I crossed the meadow, rifle ready, and entered a little clearing. No sign of a hit. I continued north the way the buck had run and there he was—lying dead in a small park. He was bigger than he appeared in the scope with five points on one side, three on the other.

After emptying the chamber, I laid my .338 magnum over a log, slipped off my pack and took out my camera. I unsheathed my knife and belt saw, finally my .22 revolver. My partners, Tom and Al, who were hunting to the north, probably had heard my shot and as was our pre-arranged plan, I fired six shots from the .22 in rapid succession—the signal for a kill.

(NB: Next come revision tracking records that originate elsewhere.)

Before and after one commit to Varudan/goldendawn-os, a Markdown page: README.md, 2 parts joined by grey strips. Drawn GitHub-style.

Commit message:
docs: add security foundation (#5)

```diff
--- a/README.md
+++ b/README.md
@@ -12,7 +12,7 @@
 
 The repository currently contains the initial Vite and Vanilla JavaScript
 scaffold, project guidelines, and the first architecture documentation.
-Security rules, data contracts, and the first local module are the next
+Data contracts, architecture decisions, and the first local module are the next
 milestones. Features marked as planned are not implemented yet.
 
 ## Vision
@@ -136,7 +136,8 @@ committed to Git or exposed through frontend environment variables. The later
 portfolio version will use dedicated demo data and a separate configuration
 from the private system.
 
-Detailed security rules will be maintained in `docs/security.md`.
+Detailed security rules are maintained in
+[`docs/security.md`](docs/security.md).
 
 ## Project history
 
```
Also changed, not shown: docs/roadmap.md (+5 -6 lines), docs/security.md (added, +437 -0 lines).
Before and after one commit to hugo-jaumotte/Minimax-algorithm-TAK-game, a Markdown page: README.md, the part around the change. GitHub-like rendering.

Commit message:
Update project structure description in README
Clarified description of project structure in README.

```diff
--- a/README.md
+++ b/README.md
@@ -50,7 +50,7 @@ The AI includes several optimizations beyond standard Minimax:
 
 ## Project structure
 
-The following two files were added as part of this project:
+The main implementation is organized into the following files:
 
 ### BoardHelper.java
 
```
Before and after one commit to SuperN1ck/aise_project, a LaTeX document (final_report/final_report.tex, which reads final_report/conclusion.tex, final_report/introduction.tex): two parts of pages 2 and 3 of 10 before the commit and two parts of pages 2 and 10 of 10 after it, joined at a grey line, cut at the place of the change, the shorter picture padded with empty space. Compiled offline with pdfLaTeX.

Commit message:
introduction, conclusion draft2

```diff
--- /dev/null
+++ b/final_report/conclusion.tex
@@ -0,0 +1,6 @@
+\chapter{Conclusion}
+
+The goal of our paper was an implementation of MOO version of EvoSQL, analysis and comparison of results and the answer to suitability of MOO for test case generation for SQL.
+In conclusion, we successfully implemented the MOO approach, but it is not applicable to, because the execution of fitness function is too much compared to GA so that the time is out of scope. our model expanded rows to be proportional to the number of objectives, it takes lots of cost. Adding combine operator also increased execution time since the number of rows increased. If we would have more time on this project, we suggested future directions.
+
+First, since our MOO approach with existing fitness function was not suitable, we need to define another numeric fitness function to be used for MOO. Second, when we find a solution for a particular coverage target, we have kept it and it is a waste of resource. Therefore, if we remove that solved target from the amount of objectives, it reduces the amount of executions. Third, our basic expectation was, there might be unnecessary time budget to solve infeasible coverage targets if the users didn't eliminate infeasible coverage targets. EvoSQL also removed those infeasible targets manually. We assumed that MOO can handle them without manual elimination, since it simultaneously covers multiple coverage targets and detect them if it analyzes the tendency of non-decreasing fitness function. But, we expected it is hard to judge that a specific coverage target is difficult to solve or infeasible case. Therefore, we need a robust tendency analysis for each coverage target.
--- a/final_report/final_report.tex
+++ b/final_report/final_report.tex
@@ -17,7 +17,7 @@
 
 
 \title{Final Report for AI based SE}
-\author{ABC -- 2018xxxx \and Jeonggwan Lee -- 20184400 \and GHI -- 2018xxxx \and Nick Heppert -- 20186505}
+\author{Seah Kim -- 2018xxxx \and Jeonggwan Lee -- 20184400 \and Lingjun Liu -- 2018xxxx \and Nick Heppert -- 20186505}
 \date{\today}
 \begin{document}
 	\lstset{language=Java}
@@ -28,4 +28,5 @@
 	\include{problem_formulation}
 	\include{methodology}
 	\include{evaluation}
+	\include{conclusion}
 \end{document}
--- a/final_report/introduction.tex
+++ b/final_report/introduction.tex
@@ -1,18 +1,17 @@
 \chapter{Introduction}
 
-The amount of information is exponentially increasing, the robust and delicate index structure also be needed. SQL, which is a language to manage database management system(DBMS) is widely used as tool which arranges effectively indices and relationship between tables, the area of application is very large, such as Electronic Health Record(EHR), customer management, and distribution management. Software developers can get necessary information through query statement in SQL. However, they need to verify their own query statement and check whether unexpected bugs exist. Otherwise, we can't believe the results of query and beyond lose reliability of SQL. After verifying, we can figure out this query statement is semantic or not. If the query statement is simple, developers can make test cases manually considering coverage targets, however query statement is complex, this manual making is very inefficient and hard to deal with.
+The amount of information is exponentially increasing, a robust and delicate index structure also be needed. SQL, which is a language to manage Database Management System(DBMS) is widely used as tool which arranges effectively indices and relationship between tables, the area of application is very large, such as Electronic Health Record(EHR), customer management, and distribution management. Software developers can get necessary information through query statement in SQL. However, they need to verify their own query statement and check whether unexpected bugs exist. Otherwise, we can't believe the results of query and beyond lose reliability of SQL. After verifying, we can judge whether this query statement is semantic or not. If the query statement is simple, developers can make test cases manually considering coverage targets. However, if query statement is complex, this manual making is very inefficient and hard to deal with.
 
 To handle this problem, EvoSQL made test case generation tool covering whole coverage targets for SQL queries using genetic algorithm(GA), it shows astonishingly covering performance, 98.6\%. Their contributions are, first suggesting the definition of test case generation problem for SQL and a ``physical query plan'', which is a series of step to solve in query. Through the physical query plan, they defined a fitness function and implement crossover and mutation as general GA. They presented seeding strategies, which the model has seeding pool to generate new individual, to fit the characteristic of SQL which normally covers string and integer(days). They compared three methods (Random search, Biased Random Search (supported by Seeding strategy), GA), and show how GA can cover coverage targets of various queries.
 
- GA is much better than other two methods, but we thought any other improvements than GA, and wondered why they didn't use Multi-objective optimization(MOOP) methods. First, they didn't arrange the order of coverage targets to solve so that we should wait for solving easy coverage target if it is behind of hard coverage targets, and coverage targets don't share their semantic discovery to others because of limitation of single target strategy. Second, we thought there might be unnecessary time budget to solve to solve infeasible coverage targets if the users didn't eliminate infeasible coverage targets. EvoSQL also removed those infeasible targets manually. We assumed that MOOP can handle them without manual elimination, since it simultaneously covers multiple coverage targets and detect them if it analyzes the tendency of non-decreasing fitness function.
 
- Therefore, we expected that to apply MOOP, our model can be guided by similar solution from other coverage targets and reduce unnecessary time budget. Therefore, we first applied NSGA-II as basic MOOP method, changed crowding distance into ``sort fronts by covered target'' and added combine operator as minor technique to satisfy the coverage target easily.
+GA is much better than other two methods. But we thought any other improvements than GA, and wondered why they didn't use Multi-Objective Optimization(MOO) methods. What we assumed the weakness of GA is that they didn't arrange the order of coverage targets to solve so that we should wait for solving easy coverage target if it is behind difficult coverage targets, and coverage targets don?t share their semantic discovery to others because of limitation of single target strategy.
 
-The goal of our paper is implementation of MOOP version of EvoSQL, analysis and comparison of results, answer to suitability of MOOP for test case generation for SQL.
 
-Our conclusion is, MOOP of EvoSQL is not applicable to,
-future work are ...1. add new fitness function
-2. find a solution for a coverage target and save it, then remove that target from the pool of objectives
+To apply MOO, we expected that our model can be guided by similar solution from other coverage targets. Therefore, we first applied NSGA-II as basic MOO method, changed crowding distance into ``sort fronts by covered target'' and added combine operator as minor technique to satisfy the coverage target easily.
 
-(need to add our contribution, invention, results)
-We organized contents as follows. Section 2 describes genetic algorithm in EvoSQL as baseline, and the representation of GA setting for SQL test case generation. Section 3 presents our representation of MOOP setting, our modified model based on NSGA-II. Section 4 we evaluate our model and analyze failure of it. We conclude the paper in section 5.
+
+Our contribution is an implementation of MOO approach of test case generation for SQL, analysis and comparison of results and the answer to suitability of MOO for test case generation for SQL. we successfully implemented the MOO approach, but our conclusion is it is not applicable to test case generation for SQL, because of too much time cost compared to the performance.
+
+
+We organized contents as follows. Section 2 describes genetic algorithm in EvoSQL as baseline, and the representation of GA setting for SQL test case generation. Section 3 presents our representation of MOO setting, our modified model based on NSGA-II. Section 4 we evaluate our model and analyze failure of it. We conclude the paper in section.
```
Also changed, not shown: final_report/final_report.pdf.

We had agreed that since it was late in the day we would assist one another in getting an elk or deer field dressed, quartered and propped up off the ground so the meat would cool.

Some time later I heard a shout from the timber. I answered, and soon Al and Tom walked into view.

"What'd you get, Kuntz?" Al asked.

"Pretty good mule deer buck."

"What? A deer? You chased us all the way over here just for a deer?" he said in mock anger.

"Take a look at him," I suggested.

"He's not a bad buck," Al admitted.

"Pretty good deer,' Tom added.

"I think I'm going to have the head mounted," I said.

Tom shrugged and looked at Al. Al shrugged and looked at Tom.

"OK, wise guys. Neither of you probably ever shot anything bigger than a forkhorn and now you're looking down your noses at my deer."

"We're not knocking your deer," Al explained. "A trophy is in the eye of the beholder."

When I picked up a stick to throw at them, they both burst into laughter.

I dressed out the buck, Tom helped me cape it, then I carried out the antlers and cape. The next day Tom and I trailed in the horses, packed the carcass on one horse and took turns riding the other one the three or four miles back to the horse trailer and truck.

This happened in the Winegar Hole Wilderness of northwest Wyoming in September 1981. I shot that buck on the 6th day of that month, long before the rut. It was one of the best mule deer I ever have eaten. And the mounted head still is on my wall 36 years later.